# Loren

Certified Tutor

## Education & Certification

Undergraduate Degree: Allegheny College - Bachelors, Economics

## Test Scores

SAT Math: 800

## Hobbies

Comedy podcasts, fantasy sports, playing basketball and ultimate frisbee

## Tutoring Subjects

10th Grade Math

11th Grade Math

12th Grade Math

1st Grade Math

2nd Grade Math

3rd Grade Math

4th Grade Math

5th Grade Math

6th Grade Math

7th Grade Math

8th Grade Math

9th Grade Math

Elementary School Math

What is your teaching philosophy?

If a student finds an interest, he or she will independently study a subject or construct a solution to an existing problem, but it takes a thorough understanding of the underlying subject and potential applications before that can occur. I tutor in math-related subjects, so it's important that I relay the applications in business management, finance, or science so that students understand the long-term value of the skills they're developing.

What might you do in a typical first session with a student?

The most important objective of a first session is getting to know the student and identifying where he or she stands on day 1 with diagnostic practice tests. This allows for deliberate goal setting, benchmark creation, and accountability for both the tutor and student.

How can you help a student become an independent learner?

All independent study is unique. If you are an expert and someone else is not, you have value in your enhanced knowledge. This is how jobs are created and companies are started--taking a simple interest that envelopes one independent learner, and identifying enough people that would benefit from this knowledge, service, or product. I started modeling political polling data and sports stats as a way to learn spreadsheet functions. I don't make a lot of money off of it, but I could if I keep improving it.

How would you help a student stay motivated?

A college football coach mentioned to me that every lecture I skipped or slept through equaled $200 in wasted tuition. I stopped missing class for any reason whatsoever. A student is allowed to be frustrated or confused. He or she isn't allowed to be foolish. Wasting the opportunity to be helped by an expert tutor is foolish, because so many peers would trade places for this advantage.

If a student has difficulty learning a skill or concept, what would you do?

It's important to present a skill or concept using all the cognitive abilities. If a concept doesn't click logically, I'll present it verbally, visually, or with Interest-based applications, until we're viewing the problem from the clearest perspective of the student.

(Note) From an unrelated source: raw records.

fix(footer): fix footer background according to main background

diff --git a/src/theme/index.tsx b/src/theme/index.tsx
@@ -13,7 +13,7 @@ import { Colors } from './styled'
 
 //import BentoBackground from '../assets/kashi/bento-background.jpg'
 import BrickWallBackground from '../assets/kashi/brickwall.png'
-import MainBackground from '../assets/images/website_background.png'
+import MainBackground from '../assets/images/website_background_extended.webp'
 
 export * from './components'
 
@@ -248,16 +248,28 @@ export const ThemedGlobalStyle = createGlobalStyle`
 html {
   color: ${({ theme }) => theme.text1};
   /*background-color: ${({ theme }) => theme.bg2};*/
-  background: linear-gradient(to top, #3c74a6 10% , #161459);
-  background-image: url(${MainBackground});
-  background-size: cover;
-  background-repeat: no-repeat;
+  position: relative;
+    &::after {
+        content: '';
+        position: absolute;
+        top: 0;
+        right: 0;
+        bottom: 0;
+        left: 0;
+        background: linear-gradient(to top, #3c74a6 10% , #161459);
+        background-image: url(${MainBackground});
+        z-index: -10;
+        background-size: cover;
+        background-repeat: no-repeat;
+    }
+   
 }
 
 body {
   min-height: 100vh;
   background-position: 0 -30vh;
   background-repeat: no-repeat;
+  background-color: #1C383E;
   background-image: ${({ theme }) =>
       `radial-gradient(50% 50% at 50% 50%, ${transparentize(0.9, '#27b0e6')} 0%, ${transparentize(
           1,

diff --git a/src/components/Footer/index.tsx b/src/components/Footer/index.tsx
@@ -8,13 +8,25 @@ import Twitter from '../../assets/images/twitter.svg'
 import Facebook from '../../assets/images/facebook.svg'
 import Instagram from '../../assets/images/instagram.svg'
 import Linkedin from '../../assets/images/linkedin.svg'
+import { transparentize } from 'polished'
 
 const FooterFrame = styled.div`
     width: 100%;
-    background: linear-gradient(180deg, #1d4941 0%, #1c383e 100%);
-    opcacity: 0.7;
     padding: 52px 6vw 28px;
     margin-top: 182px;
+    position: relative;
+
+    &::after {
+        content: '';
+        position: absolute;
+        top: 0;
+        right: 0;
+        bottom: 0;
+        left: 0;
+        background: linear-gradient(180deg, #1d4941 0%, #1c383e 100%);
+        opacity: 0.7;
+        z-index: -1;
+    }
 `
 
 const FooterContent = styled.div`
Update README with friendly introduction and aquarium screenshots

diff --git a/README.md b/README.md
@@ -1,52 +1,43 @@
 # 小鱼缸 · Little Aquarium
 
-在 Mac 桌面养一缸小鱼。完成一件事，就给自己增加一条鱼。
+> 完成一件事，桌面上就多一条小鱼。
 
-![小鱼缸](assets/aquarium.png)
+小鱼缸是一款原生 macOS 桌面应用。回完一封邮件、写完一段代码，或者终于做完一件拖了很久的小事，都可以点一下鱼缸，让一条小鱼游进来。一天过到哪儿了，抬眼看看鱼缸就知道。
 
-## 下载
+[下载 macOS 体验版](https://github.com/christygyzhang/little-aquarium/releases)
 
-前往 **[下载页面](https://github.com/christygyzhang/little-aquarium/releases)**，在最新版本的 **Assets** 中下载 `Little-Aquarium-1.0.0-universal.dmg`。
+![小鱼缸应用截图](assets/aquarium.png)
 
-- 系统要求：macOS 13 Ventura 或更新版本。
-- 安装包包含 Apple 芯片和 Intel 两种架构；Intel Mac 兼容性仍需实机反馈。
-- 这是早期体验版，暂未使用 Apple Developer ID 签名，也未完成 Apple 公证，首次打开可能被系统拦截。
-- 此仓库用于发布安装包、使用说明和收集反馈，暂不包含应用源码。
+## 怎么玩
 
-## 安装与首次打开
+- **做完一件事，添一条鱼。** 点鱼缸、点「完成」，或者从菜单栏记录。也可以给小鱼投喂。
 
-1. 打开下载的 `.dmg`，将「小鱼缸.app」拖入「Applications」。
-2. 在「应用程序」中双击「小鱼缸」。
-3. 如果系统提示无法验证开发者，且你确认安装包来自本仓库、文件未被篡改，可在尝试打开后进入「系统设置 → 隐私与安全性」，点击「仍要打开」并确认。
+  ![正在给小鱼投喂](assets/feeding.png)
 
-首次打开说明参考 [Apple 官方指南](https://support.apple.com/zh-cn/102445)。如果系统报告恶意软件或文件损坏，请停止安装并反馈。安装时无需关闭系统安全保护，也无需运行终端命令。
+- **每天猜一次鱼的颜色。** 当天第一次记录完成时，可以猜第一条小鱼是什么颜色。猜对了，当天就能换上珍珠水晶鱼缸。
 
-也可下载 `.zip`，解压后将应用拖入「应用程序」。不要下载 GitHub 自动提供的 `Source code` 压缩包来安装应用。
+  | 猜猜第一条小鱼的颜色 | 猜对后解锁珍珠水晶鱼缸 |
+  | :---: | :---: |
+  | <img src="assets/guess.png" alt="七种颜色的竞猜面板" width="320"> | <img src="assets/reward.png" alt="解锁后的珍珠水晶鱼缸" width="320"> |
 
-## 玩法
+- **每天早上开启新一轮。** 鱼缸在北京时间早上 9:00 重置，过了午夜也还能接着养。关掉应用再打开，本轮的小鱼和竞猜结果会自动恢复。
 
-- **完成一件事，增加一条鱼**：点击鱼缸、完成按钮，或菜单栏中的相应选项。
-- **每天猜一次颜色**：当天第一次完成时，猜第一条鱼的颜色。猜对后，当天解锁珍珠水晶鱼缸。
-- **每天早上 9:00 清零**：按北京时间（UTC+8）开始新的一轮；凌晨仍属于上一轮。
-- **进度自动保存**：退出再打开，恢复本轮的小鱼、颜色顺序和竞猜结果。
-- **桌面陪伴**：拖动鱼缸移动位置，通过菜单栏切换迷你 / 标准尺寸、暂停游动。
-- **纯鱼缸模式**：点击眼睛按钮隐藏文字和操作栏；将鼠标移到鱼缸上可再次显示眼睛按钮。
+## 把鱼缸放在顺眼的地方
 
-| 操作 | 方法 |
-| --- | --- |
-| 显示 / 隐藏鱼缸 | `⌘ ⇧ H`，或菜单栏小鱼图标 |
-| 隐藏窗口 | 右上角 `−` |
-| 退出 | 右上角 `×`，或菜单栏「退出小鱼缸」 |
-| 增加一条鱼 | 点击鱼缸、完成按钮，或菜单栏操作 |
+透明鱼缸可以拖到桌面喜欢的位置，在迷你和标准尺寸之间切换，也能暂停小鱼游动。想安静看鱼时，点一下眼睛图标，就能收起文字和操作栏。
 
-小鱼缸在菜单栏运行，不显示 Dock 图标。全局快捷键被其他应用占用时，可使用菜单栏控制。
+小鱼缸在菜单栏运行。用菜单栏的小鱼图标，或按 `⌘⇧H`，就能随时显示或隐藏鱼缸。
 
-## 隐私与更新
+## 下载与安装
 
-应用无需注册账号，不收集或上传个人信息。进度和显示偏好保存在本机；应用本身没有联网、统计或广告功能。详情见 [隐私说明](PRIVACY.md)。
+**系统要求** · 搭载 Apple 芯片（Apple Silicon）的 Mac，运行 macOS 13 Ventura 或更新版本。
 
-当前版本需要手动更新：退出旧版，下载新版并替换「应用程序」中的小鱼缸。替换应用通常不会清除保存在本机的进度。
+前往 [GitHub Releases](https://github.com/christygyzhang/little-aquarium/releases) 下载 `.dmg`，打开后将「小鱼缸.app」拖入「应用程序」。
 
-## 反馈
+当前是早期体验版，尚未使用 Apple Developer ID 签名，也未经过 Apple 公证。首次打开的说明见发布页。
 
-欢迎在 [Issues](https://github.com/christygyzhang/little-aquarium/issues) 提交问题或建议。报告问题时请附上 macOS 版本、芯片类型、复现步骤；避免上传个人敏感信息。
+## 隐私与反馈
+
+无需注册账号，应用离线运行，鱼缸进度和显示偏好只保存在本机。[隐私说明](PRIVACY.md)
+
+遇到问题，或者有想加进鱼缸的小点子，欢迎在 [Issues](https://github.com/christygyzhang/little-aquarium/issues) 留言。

How do you help students who are struggling with reading comprehension?

Most passages can be graphically represented, either as a plot's conflict rises and falls or as a theory is presented and defended. If a student can identify whether the intent of the author is to describe or to entertain or to prove something, he or she can look for the important information in each paragraph.

What strategies have you found to be most successful when you start to work with a student?

If I can be both respected as an instructor and relatable as a person, the student inherently cares more about the learning taking place with my help. There needs to be an immediate small gain so that the process is reinforced, and the goals set on day one seem much more attainable for the student.

How would you help a student get excited/engaged with a subject that they are struggling in?

I would pause the lesson for a moment and assign a project looking up a person or two of my choosing, e.g. Pythagoras, Gregor Mendel, Isaac Newton. Polymaths have theorized (and stumbled upon) so many incredible advancements, and it's important for students to understand that even if a subject isn't their forte, it could have some strange application to their favorite subject later.

What techniques would you use to be sure that a student understands the material?

After a student works through a problem toward a correct answer, I'll tweak the values or pick another item from a set and ask them to repeat the solution. If they can foresee new methods that apply to solving the problem or new parameters that no longer exist, they've mastered it.

How do you build a student's confidence in a subject?

Students need to see that they're consistently improving, so the bar needs to be set where it's both a challenge and attainable.